→ WHAT THE TASK REQUIRES: Check each line of the listing for the string "output". Copy those where it appears.

→ PROVIDED RECORDS:

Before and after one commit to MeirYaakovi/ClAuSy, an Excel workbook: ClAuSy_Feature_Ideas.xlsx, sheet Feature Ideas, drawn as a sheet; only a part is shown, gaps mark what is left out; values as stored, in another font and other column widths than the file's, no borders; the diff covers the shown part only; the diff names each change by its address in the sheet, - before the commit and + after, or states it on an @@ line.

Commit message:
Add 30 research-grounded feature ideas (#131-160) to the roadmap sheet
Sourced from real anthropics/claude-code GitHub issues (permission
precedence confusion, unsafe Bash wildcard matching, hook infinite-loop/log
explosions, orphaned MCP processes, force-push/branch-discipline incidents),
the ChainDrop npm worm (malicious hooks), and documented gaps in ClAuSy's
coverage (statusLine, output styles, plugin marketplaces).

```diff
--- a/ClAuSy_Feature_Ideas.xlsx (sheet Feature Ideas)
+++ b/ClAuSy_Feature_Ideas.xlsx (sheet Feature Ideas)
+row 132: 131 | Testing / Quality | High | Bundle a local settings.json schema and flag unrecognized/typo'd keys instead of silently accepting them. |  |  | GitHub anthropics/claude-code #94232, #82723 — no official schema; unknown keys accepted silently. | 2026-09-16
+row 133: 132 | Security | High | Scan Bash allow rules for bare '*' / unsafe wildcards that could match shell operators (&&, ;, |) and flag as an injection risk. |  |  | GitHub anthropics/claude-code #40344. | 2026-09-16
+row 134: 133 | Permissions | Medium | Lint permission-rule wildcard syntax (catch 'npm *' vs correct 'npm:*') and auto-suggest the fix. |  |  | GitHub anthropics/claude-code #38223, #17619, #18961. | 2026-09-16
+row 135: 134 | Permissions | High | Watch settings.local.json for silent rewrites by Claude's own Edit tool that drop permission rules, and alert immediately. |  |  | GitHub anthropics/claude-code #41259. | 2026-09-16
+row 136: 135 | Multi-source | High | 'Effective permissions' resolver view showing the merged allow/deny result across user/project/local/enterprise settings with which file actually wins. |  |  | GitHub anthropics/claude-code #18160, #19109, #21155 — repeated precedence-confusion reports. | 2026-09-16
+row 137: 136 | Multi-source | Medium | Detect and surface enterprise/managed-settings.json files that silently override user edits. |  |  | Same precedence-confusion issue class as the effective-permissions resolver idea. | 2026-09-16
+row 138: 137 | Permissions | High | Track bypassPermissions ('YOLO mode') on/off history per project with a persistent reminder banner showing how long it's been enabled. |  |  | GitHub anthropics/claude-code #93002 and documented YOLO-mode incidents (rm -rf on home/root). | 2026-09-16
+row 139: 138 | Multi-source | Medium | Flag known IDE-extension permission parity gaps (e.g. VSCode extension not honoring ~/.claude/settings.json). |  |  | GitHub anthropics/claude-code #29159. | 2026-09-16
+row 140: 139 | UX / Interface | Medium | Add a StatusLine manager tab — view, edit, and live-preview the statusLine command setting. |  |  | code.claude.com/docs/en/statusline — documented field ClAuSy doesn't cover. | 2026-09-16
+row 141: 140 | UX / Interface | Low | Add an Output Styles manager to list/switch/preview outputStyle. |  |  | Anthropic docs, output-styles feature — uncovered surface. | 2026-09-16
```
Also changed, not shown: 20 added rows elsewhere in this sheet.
...
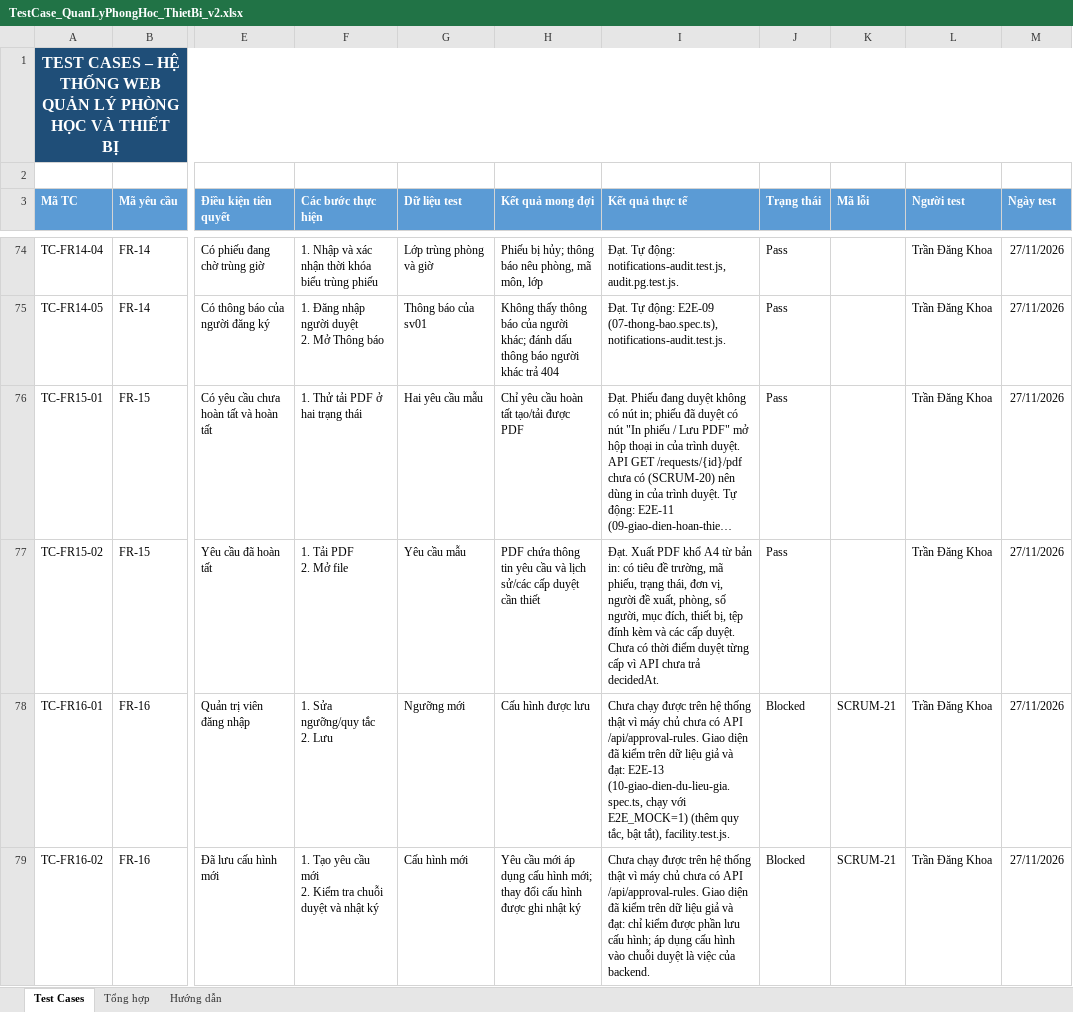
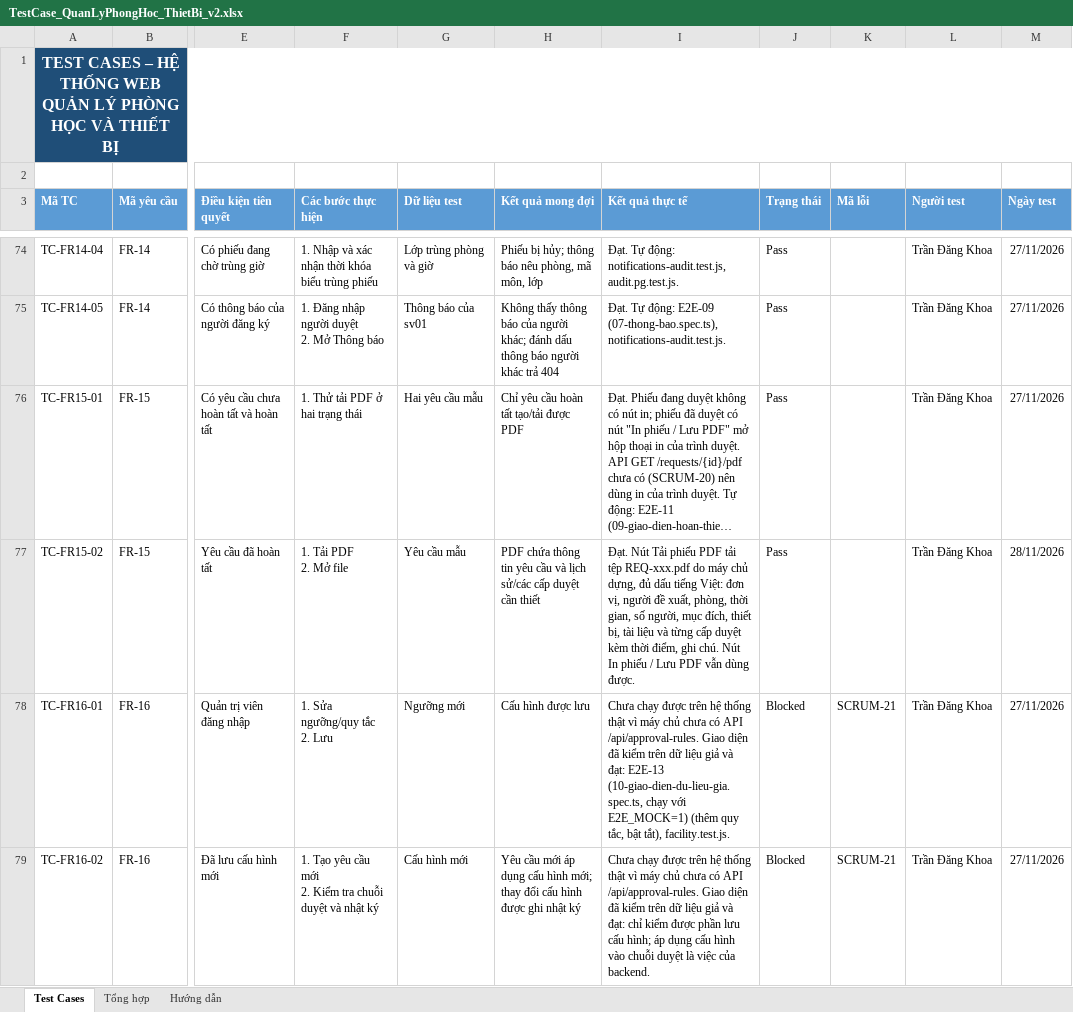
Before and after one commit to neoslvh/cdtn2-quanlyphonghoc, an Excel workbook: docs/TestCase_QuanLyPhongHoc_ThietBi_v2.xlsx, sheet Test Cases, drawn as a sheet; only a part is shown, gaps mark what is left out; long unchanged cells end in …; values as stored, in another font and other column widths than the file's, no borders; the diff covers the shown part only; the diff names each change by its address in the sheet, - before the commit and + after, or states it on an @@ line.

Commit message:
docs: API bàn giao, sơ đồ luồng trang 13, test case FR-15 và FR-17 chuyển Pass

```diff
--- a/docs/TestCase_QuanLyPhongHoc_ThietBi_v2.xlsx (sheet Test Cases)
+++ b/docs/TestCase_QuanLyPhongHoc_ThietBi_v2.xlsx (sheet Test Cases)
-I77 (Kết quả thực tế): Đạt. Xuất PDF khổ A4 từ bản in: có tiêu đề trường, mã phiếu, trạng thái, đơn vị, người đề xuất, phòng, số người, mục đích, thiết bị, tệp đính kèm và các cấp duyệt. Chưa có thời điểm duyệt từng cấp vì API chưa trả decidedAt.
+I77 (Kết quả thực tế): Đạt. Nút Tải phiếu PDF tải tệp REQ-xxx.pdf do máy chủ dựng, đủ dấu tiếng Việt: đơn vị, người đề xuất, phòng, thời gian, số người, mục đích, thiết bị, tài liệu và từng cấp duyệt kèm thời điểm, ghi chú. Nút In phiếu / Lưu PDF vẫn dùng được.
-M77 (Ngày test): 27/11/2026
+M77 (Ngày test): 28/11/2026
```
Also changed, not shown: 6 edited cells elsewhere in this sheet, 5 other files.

→ WORKED SOLUTION:
coverage (statusLine, output styles, plugin marketplaces).
+row 141: 140 | UX / Interface | Low | Add an Output Styles manager to list/switch/preview outputStyle. |  |  | Anthropic docs, output-styles feature — uncovered surface. | 2026-09-16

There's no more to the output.